__DATASET CONTENT__.
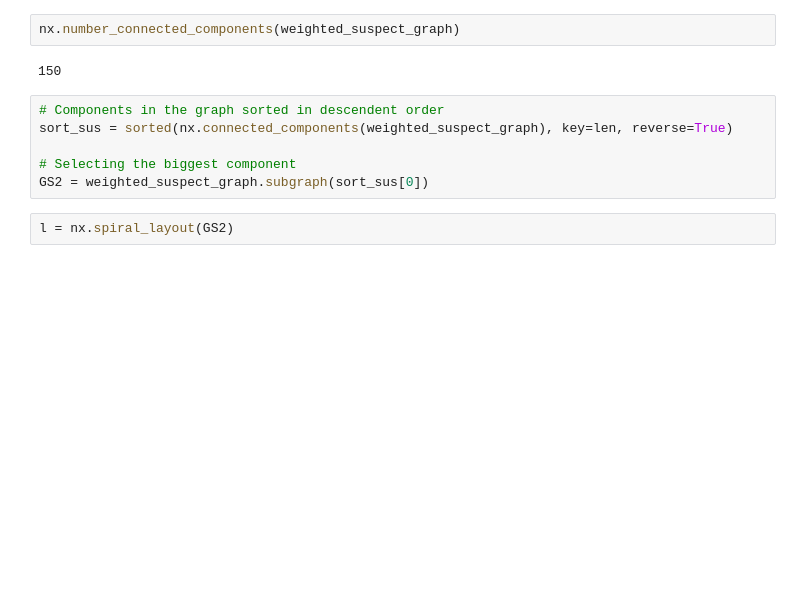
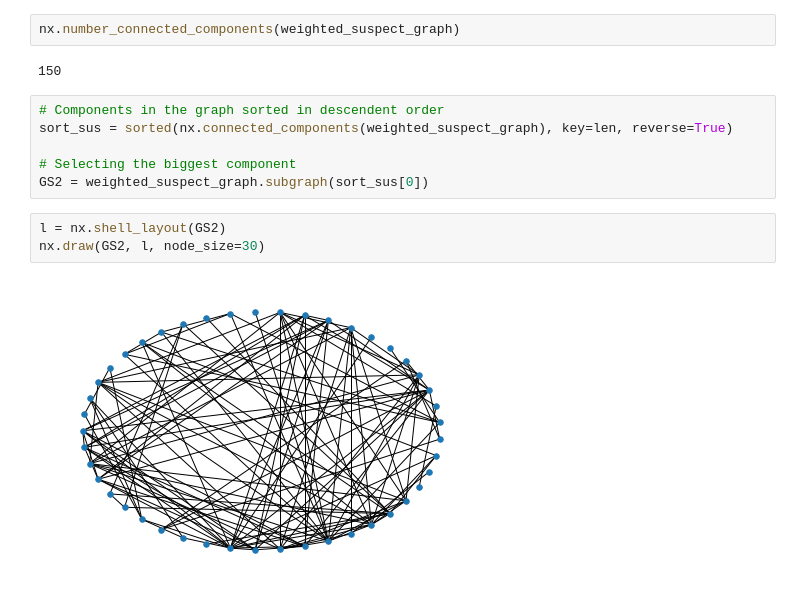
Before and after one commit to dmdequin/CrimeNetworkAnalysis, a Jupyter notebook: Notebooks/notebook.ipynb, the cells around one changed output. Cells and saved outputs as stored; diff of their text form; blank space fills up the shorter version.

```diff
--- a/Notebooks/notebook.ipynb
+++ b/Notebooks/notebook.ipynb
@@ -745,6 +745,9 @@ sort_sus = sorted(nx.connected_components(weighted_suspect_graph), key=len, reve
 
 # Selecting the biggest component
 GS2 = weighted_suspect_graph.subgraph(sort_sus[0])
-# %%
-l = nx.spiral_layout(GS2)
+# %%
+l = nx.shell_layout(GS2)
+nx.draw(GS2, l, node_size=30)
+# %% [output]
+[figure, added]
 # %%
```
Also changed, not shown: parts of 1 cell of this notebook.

__ABOUT THIS TASK__. From the first line to the last, please copy the data exactly, with the pictures left out.

__TASK RESULT__.
Before and after one commit to dmdequin/CrimeNetworkAnalysis, a Jupyter notebook: Notebooks/notebook.ipynb, the cells around one changed output. Cells and saved outputs as stored; diff of their text form; blank space fills up the shorter version.

```diff
--- a/Notebooks/notebook.ipynb
+++ b/Notebooks/notebook.ipynb
@@ -745,6 +745,9 @@ sort_sus = sorted(nx.connected_components(weighted_suspect_graph), key=len, reve
 
 # Selecting the biggest component
 GS2 = weighted_suspect_graph.subgraph(sort_sus[0])
-# %%
-l = nx.spiral_layout(GS2)
+# %%
+l = nx.shell_layout(GS2)
+nx.draw(GS2, l, node_size=30)
+# %% [output]
+[figure, added]
 # %%
```
Also changed, not shown: parts of 1 cell of this notebook.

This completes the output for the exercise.